In Michigan, people can lose ownership of their property through a process known as civil asset forfeiture. Police can take cash, cars or even a home, all without even having to file a criminal charge against the owner.
As former Michigan law enforcement officers who witnessed firsthand the abuse of forfeiture, we urge legislators to safeguard the rights of property owners and reform this practice.
One of us, Theodore Nelson, served the public for the past 40 years — 26 as a Michigan State Police officer and 14 as a criminal justice instructor. During his career with the MSP, he taught civil asset forfeiture procedure to all state police officers for over 10 years.
The other, Steven Miller, was a sergeant for the Canton Township Police Department and an officer for nearly 25 years. He was a patrol officer and supervisor for Wayne County’s “Operation Push-Off,” which seizes cars and cash and forfeits them for minor legal violations.
The original intention behind civil asset forfeiture was to seize key assets from high-level drug dealers or other serious criminals and funnel that money to police departments, which could then be used to fight more crime. But it has since been used far beyond that original intent. Today in Michigan, forfeiture is mostly used to seize cars and small amounts of cash — generally less than $1,000. And most problematically, according to the most recent state report, nearly 1,000 people — just last year — had their assets transferred to the state despite not being charged with criminal activity, or being found not guilty.
We witnessed people guilty of only minor violations, or innocent altogether, who had hundreds of dollars or their vehicles seized and forfeited. When that happens, it would often be more expensive to file a lawsuit — not to mention the time and effort involved — than to just let the police keep the property. Police know this, and they know that if the owner doesn’t fight the forfeiture, the profits go back to the police department. Some agencies seize money with a goal of just bolstering their budgets.
Law enforcement can only be effective with support and trust from the public it serves. Civil asset forfeiture undermines that trust. Reform needs to be instituted so that law enforcement can refocus on protecting and serving. This would reaffirm the public’s constitutional right as recognized by the 14th Amendment: “No state shall ... deprive any person of life, liberty, or property, without due process of law; nor deny to any person within its jurisdiction the equal protection of the laws.”

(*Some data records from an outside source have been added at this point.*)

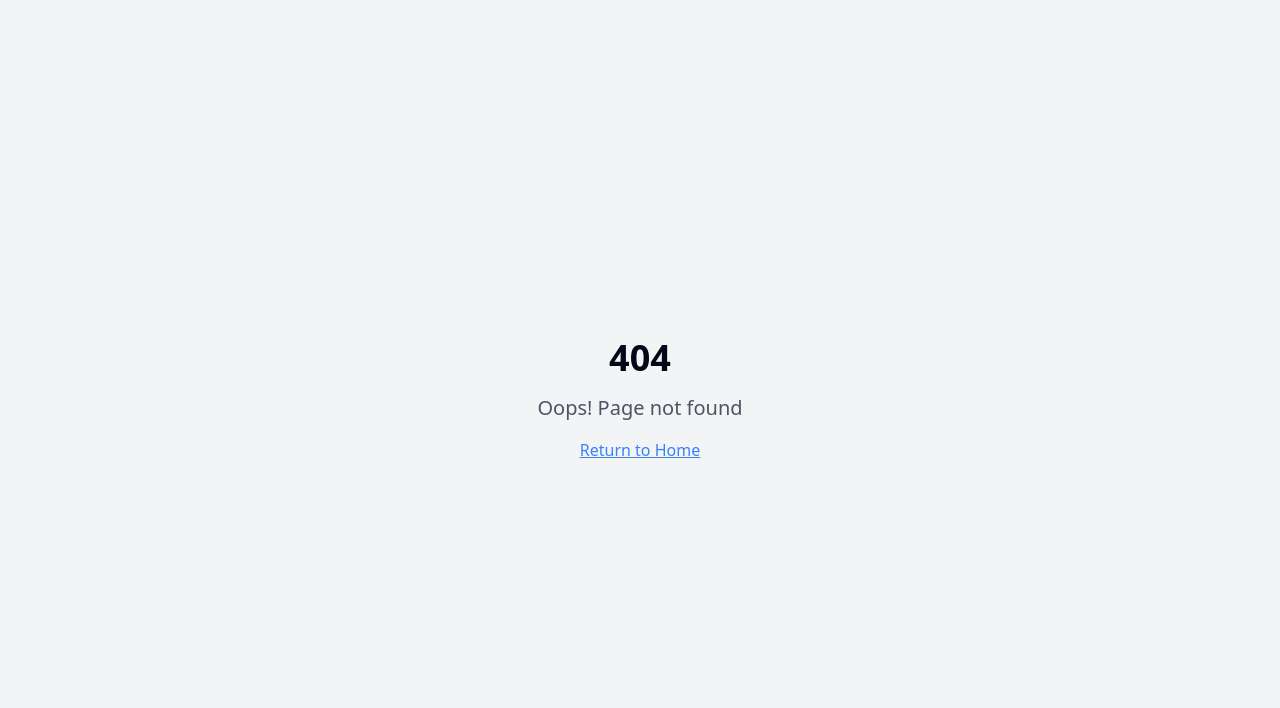
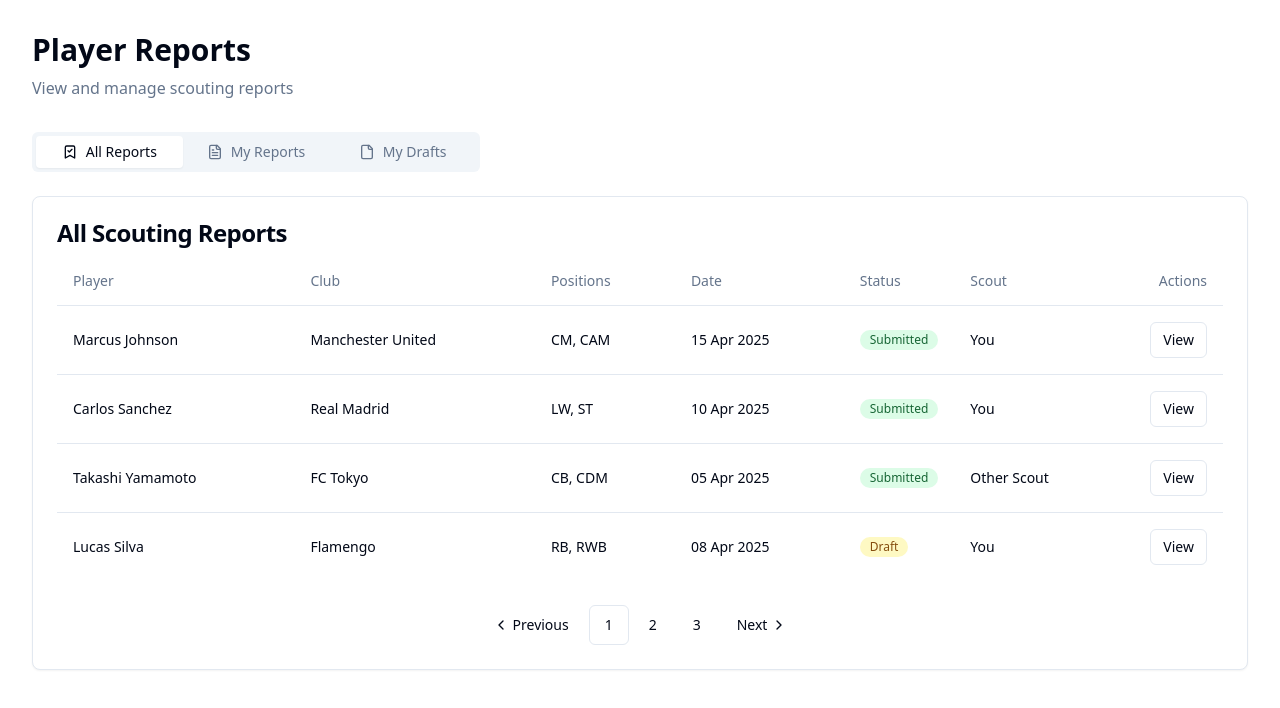
Before and after one commit to jay-transferroom/nova-scout-phase3, a React (Vite) app: page /reports in a window 1280 px wide. Before the commit this address had no page. Shown: the top 708 px of the page. Built offline with nearby package versions, Linux system fonts and the light colour scheme.

Commit message:
feat: Add player shortlist view
Adds a view to display players with saved reports, including drafts.

```diff
--- a/src/App.tsx
+++ b/src/App.tsx
@@ -7,6 +7,7 @@ import { BrowserRouter, Routes, Route } from "react-router-dom";
 import Index from "./pages/Index";
 import ReportBuilder from "./pages/ReportBuilder";
 import TemplateAdmin from "./pages/TemplateAdmin";
+import ReportsList from "./pages/ReportsList";
 import NotFound from "./pages/NotFound";
 
 const queryClient = new QueryClient();
@@ -20,6 +21,7 @@ const App = () => (
         <Routes>
           <Route path="/" element={<Index />} />
           <Route path="/reports/new" element={<ReportBuilder />} />
+          <Route path="/reports" element={<ReportsList />} />
           <Route path="/admin/templates" element={<TemplateAdmin />} />
           {/* ADD ALL CUSTOM ROUTES ABOVE THE CATCH-ALL "*" ROUTE */}
           <Route path="*" element={<NotFound />} />
--- /dev/null
+++ b/src/pages/ReportsList.tsx
@@ -0,0 +1,247 @@
+
+import { useState } from "react";
+import { useNavigate } from "react-router-dom";
+import { Card, CardContent, CardHeader, CardTitle } from "@/components/ui/card";
+import { Tabs, TabsContent, TabsList, TabsTrigger } from "@/components/ui/tabs";
+import { Table, TableBody, TableCell, TableHead, TableHeader, TableRow } from "@/components/ui/table";
+import { Button } from "@/components/ui/button";
+import { File, FileText, BookmarkCheck, Bookmark } from "lucide-react";
+import { Report } from "@/types/report";
+import { Player } from "@/types/player";
+import { Pagination, PaginationContent, PaginationItem, PaginationLink, PaginationNext, PaginationPrevious } from "@/components/ui/pagination";
+
+// Mock data for demonstration
+const mockReports: Array<Report & { player: Player }> = [
+  {
+    id: "report-1",
+    playerId: "player-1",
+    templateId: "template-1",
+    scoutId: "scout-1",
+    createdAt: new Date("2025-04-15"),
+    updatedAt: new Date("2025-04-15"),
+    status: "submitted",
+    sections: [],
+    player: {
+      id: "player-1",
+      name: "Marcus Johnson",
+      club: "Manchester United",
+      age: 22,
+      dateOfBirth: "2002-06-12",
+      positions: ["CM", "CAM"],
+      dominantFoot: "Right",
+      nationality: "England",
+      contractStatus: "Under Contract",
+      region: "Europe"
+    }
+  },
+  {
+    id: "report-2",
+    playerId: "player-2",
+    templateId: "template-2",
+    scoutId: "scout-1",
+    createdAt: new Date("2025-04-10"),
+    updatedAt: new Date("2025-04-10"),
+    status: "submitted",
+    sections: [],
+    player: {
+      id: "player-2",
+      name: "Carlos Sanchez",
+      club: "Real Madrid",
+      age: 24,
+      dateOfBirth: "2000-03-22",
+      positions: ["LW", "ST"],
+      dominantFoot: "Left",
+      nationality: "Spain",
+      contractStatus: "Under Contract",
+      region: "Europe"
+    }
+  },
+  {
+    id: "report-3",
+    playerId: "player-3",
+    templateId: "template-1",
+    scoutId: "scout-2", // Another scout
+    createdAt: new Date("2025-04-05"),
+    updatedAt: new Date("2025-04-05"),
+    status: "submitted",
+    sections: [],
+    player: {
+      id: "player-3",
+      name: "Takashi Yamamoto",
+      club: "FC Tokyo",
+      age: 19,
+      dateOfBirth: "2005-11-08",
+      positions: ["CB", "CDM"],
+      dominantFoot: "Right",
+      nationality: "Japan",
+      contractStatus: "Under Contract",
+      region: "Asia"
+    }
+  },
+  {
+    id: "report-4",
+    playerId: "player-4",
+    templateId: "template-2",
+    scoutId: "scout-1",
+    createdAt: new Date("2025-04-08"),
+    updatedAt: new Date("2025-04-08"),
+    status: "draft",
+    sections: [],
+    player: {
+      id: "player-4",
+      name: "Lucas Silva",
+      club: "Flamengo",
+      age: 21,
+      dateOfBirth: "2003-08-15",
+      positions: ["RB", "RWB"],
+      dominantFoot: "Right",
+      nationality: "Brazil",
+      contractStatus: "Under Contract",
+      region: "South America"
+    }
+  }
+];
+
+const ReportsList = () => {
+  const navigate = useNavigate();
+  const [activeTab, setActiveTab] = useState("all-reports");
+
+  // Filter reports based on active tab
+  const filteredReports = mockReports.filter(report => {
+    if (activeTab === "my-reports") {
+      return report.scoutId === "scout-1"; // Assuming current user is scout-1
+    } else if (activeTab === "my-drafts") {
+      return report.scoutId === "scout-1" && report.status === "draft";
+    } else {
+      return true; // "all-reports" tab
+    }
+  });
+
+  const formatDate = (date: Date) => {
+    return new Intl.DateTimeFormat("en-GB", {
+      day: "2-digit",
+      month: "short",
+      year: "numeric"
+    }).format(date);
+  };
+
+  const handleViewReport = (reportId: string) => {
+    // In a real app, this would navigate to a report view page
+    console.log("View report:", reportId);
+    // navigate(`/reports/${reportId}`);
+  };
+
+  return (
+    <div className="container mx-auto pt-8 pb-16 max-w-7xl">
+      <div className="mb-8">
+        <h1 className="text-3xl font-bold mb-2">Player Reports</h1>
+        <p className="text-muted-foreground">View and manage scouting reports</p>
+      </div>
+
+      <Tabs defaultValue="all-reports" onValueChange={setActiveTab} className="mb-6">
+        <TabsList className="grid w-full max-w-md grid-cols-3">
+          <TabsTrigger value="all-reports" className="flex items-center gap-2">
+            <BookmarkCheck className="h-4 w-4" />
+            <span>All Reports</span>
+          </TabsTrigger>
+          <TabsTrigger value="my-reports" className="flex items-center gap-2">
+            <FileText className="h-4 w-4" />
+            <span>My Reports</span>
+          </TabsTrigger>
+          <TabsTrigger value="my-drafts" className="flex items-center gap-2">
+            <File className="h-4 w-4" />
+            <span>My Drafts</span>
+          </TabsTrigger>
+        </TabsList>
+      </Tabs>
+
+      <Card>
+        <CardHeader className="pb-3">
+          <CardTitle>
+            {activeTab === "all-reports" && "All Scouting Reports"}
+            {activeTab === "my-reports" && "My Submitted Reports"}
+            {activeTab === "my-drafts" && "My Draft Reports"}
+          </CardTitle>
+        </CardHeader>
+        <CardContent>
+          <Table>
+            <TableHeader>
+              <TableRow>
+                <TableHead>Player</TableHead>
+                <TableHead>Club</TableHead>
+                <TableHead>Positions</TableHead>
+                <TableHead>Date</TableHead>
+                <TableHead className="w-[100px]">Status</TableHead>
+                <TableHead>Scout</TableHead>
+                <TableHead className="w-[100px] text-right">Actions</TableHead>
+              </TableRow>
+            </TableHeader>
+            <TableBody>
+              {filteredReports.length > 0 ? (
+                filteredReports.map((report) => (
+                  <TableRow key={report.id}>
+                    <TableCell className="font-medium">{report.player.name}</TableCell>
+                    <TableCell>{report.player.club}</TableCell>
+                    <TableCell>{report.player.positions.join(", ")}</TableCell>
+                    <TableCell>{formatDate(report.createdAt)}</TableCell>
+                    <TableCell>
+                      {report.status === "draft" ? (
+                        <span className="inline-flex items-center rounded-full bg-yellow-100 px-2.5 py-0.5 text-xs font-medium text-yellow-800">
+                          Draft
+                        </span>
+                      ) : (
+                        <span className="inline-flex items-center rounded-full bg-green-100 px-2.5 py-0.5 text-xs font-medium text-green-800">
+                          Submitted
+                        </span>
+                      )}
+                    </TableCell>
+                    <TableCell>
+                      {report.scoutId === "scout-1" ? "You" : "Other Scout"}
+                    </TableCell>
+                    <TableCell className="text-right">
+                      <Button
+                        variant="outline"
+                        size="sm"
+                        onClick={() => handleViewReport(report.id)}
+                      >
+                        View
+                      </Button>
+                    </TableCell>
+                  </TableRow>
+                ))
+              ) : (
+                <TableRow>
+                  <TableCell colSpan={7} className="text-center py-6 text-muted-foreground">
+                    No reports found.
+                  </TableCell>
+                </TableRow>
+              )}
+            </TableBody>
+          </Table>
+
+          <Pagination className="mt-6">
+            <PaginationContent>
+              <PaginationItem>
+                <PaginationPrevious href="#" />
+              </PaginationItem>
+              <PaginationItem>
+                <PaginationLink href="#" isActive>1</PaginationLink>
+              </PaginationItem>
+              <PaginationItem>
+                <PaginationLink href="#">2</PaginationLink>
+              </PaginationItem>
+              <PaginationItem>
+                <PaginationLink href="#">3</PaginationLink>
+              </PaginationItem>
+              <PaginationItem>
+                <PaginationNext href="#" />
+              </PaginationItem>
+            </PaginationContent>
+          </Pagination>
+        </CardContent>
+      </Card>
+    </div>
+  );
+};
+
+export default ReportsList;
--- a/src/pages/ScoutingDashboard.tsx
+++ b/src/pages/ScoutingDashboard.tsx
@@ -6,6 +6,8 @@ import TemplateSelection from "@/components/TemplateSelection";
 import { Player } from "@/types/player";
 import { ReportTemplate } from "@/types/report";
 import { Sheet, SheetContent } from "@/components/ui/sheet";
+import { Button } from "@/components/ui/button";
+import { BookmarkCheck, File } from "lucide-react";
 import { toast } from "@/hooks/use-toast";
 import { useNavigate } from "react-router-dom";
 
@@ -41,9 +43,29 @@ const ScoutingDashboard = () => {
 
   return (
     <div className="container mx-auto pt-8 pb-16 max-w-7xl">
-      <div className="mb-8">
-        <h1 className="text-3xl font-bold mb-2">Football Scouting System</h1>
-        <p className="text-muted-foreground">Search for players and create scouting reports</p>
+      <div className="mb-8 flex items-center justify-between">
+        <div>
+          <h1 className="text-3xl font-bold mb-2">Football Scouting System</h1>
+          <p className="text-muted-foreground">Search for players and create scouting reports</p>
+        </div>
+        <div className="space-x-3">
+          <Button
+            variant="outline"
+            onClick={() => navigate("/reports")}
+            className="gap-2"
+          >
+            <BookmarkCheck className="h-4 w-4" />
+            View Reports
+          </Button>
+          <Button
+            variant="outline"
+            onClick={() => navigate("/admin/templates")}
+            className="gap-2"
+          >
+            <File className="h-4 w-4" />
+            Manage Templates
+          </Button>
+        </div>
       </div>
 
       <div className="grid grid-cols-1 md:grid-cols-3 gap-8">
--- a/src/types/report.ts
+++ b/src/types/report.ts
@@ -1,3 +1,5 @@
+
+import { Player } from "./player";
 
 export interface ReportTemplate {
   id: string;
@@ -59,6 +61,10 @@ export interface Report {
   flaggedForReview?: boolean;
 }
 
+export interface ReportWithPlayer extends Report {
+  player: Player;
+}
+
 export interface ReportSectionData {
   sectionId: string;
   fields: {
```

We think forfeiture can be a valid tool for law enforcement. Criminals should not be able to keep the assets they gained through illegal activity. But judges and juries should decide whether a person is guilty before the government gains control of someone’s property.
Theodore Nelson is a retired officer from the Michigan State Police. Steven Miller is a retired sergeant from the Canton Township Police Department.
A version of this piece first appeared in The Detroit News. It is reprinted with permission from the authors.